== EXERCISE BRIEF ==
Your answer should consist only of the records, copied exactly, with the images removed.

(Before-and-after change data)
= Beginning of Section =

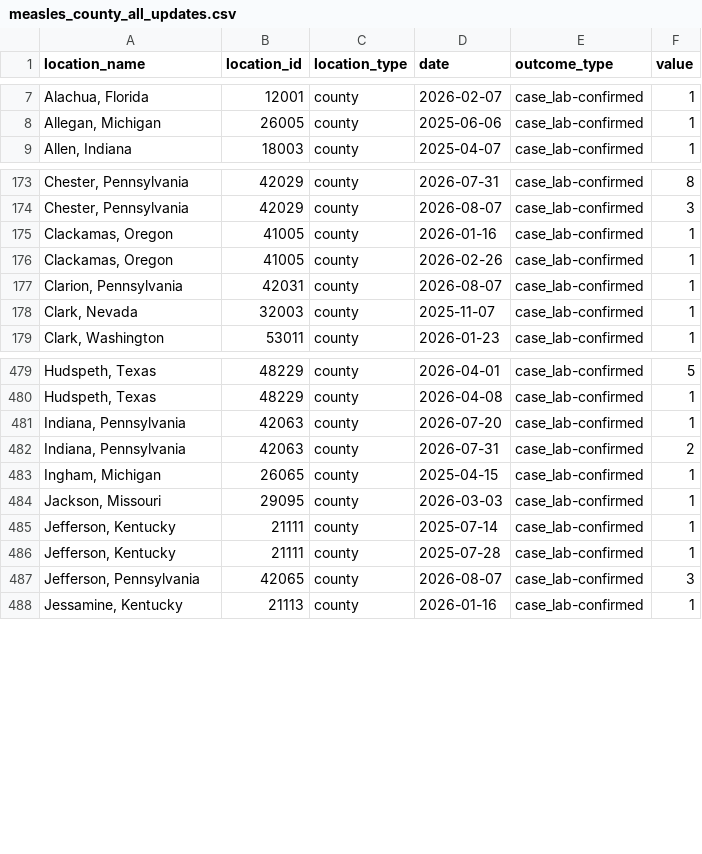
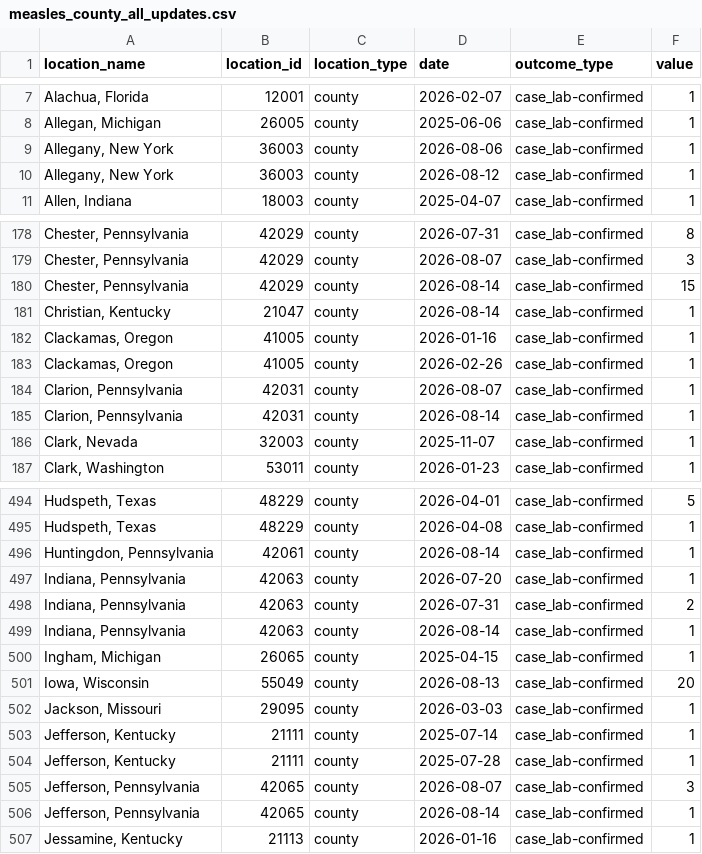
Before and after one commit to CSSEGISandData/measles_data, a CSV file: measles_county_all_updates.csv, drawn as a sheet; only a part is shown, gaps mark what is left out; the diff covers the shown part only.

```diff
--- a/measles_county_all_updates.csv
+++ b/measles_county_all_updates.csv
@@ -8,2 +8,4 @@ location_name,location_id,location_type,date,outcome_type,value
 "Allegan, Michigan",26005,county,2025-06-06,case_lab-confirmed,1
+"Allegany, New York",36003,county,2026-08-06,case_lab-confirmed,1
+"Allegany, New York",36003,county,2026-08-12,case_lab-confirmed,1
 "Allen, Indiana",18003,county,2025-04-07,case_lab-confirmed,1
@@ -174,2 +179,4 @@ location_name,location_id,location_type,date,outcome_type,value
 "Chester, Pennsylvania",42029,county,2026-08-07,case_lab-confirmed,3
+"Chester, Pennsylvania",42029,county,2026-08-14,case_lab-confirmed,15
+"Christian, Kentucky",21047,county,2026-08-14,case_lab-confirmed,1
 "Clackamas, Oregon",41005,county,2026-01-16,case_lab-confirmed,1
@@ -177,2 +184,3 @@ location_name,location_id,location_type,date,outcome_type,value
 "Clarion, Pennsylvania",42031,county,2026-08-07,case_lab-confirmed,1
+"Clarion, Pennsylvania",42031,county,2026-08-14,case_lab-confirmed,1
 "Clark, Nevada",32003,county,2025-11-07,case_lab-confirmed,1
@@ -480,5 +495,8 @@ location_name,location_id,location_type,date,outcome_type,value
 "Hudspeth, Texas",48229,county,2026-04-08,case_lab-confirmed,1
+"Huntingdon, Pennsylvania",42061,county,2026-08-14,case_lab-confirmed,1
 "Indiana, Pennsylvania",42063,county,2026-07-20,case_lab-confirmed,1
 "Indiana, Pennsylvania",42063,county,2026-07-31,case_lab-confirmed,2
+"Indiana, Pennsylvania",42063,county,2026-08-14,case_lab-confirmed,1
 "Ingham, Michigan",26065,county,2025-04-15,case_lab-confirmed,1
+"Iowa, Wisconsin",55049,county,2026-08-13,case_lab-confirmed,20
 "Jackson, Missouri",29095,county,2026-03-03,case_lab-confirmed,1
@@ -487,2 +505,3 @@ location_name,location_id,location_type,date,outcome_type,value
 "Jefferson, Pennsylvania",42065,county,2026-08-07,case_lab-confirmed,3
+"Jefferson, Pennsylvania",42065,county,2026-08-14,case_lab-confirmed,1
 "Jessamine, Kentucky",21113,county,2026-01-16,case_lab-confirmed,1
```
Also changed, not shown: 24 added rows elsewhere in this file, Top_states_time_series.csv, data_sources_by_state.csv, 1 other file.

= End of Section =

== YOUR RESPONSE ==
Before and after one commit to CSSEGISandData/measles_data, a CSV file: measles_county_all_updates.csv, drawn as a sheet; only a part is shown, gaps mark what is left out; the diff covers the shown part only.

```diff
--- a/measles_county_all_updates.csv
+++ b/measles_county_all_updates.csv
@@ -8,2 +8,4 @@ location_name,location_id,location_type,date,outcome_type,value
 "Allegan, Michigan",26005,county,2025-06-06,case_lab-confirmed,1
+"Allegany, New York",36003,county,2026-08-06,case_lab-confirmed,1
+"Allegany, New York",36003,county,2026-08-12,case_lab-confirmed,1
 "Allen, Indiana",18003,county,2025-04-07,case_lab-confirmed,1
@@ -174,2 +179,4 @@ location_name,location_id,location_type,date,outcome_type,value
 "Chester, Pennsylvania",42029,county,2026-08-07,case_lab-confirmed,3
+"Chester, Pennsylvania",42029,county,2026-08-14,case_lab-confirmed,15
+"Christian, Kentucky",21047,county,2026-08-14,case_lab-confirmed,1
 "Clackamas, Oregon",41005,county,2026-01-16,case_lab-confirmed,1
@@ -177,2 +184,3 @@ location_name,location_id,location_type,date,outcome_type,value
 "Clarion, Pennsylvania",42031,county,2026-08-07,case_lab-confirmed,1
+"Clarion, Pennsylvania",42031,county,2026-08-14,case_lab-confirmed,1
 "Clark, Nevada",32003,county,2025-11-07,case_lab-confirmed,1
@@ -480,5 +495,8 @@ location_name,location_id,location_type,date,outcome_type,value
 "Hudspeth, Texas",48229,county,2026-04-08,case_lab-confirmed,1
+"Huntingdon, Pennsylvania",42061,county,2026-08-14,case_lab-confirmed,1
 "Indiana, Pennsylvania",42063,county,2026-07-20,case_lab-confirmed,1
 "Indiana, Pennsylvania",42063,county,2026-07-31,case_lab-confirmed,2
+"Indiana, Pennsylvania",42063,county,2026-08-14,case_lab-confirmed,1
 "Ingham, Michigan",26065,county,2025-04-15,case_lab-confirmed,1
+"Iowa, Wisconsin",55049,county,2026-08-13,case_lab-confirmed,20
 "Jackson, Missouri",29095,county,2026-03-03,case_lab-confirmed,1
@@ -487,2 +505,3 @@ location_name,location_id,location_type,date,outcome_type,value
 "Jefferson, Pennsylvania",42065,county,2026-08-07,case_lab-confirmed,3
+"Jefferson, Pennsylvania",42065,county,2026-08-14,case_lab-confirmed,1
 "Jessamine, Kentucky",21113,county,2026-01-16,case_lab-confirmed,1
```
Also changed, not shown: 24 added rows elsewhere in this file, Top_states_time_series.csv, data_sources_by_state.csv, 1 other file.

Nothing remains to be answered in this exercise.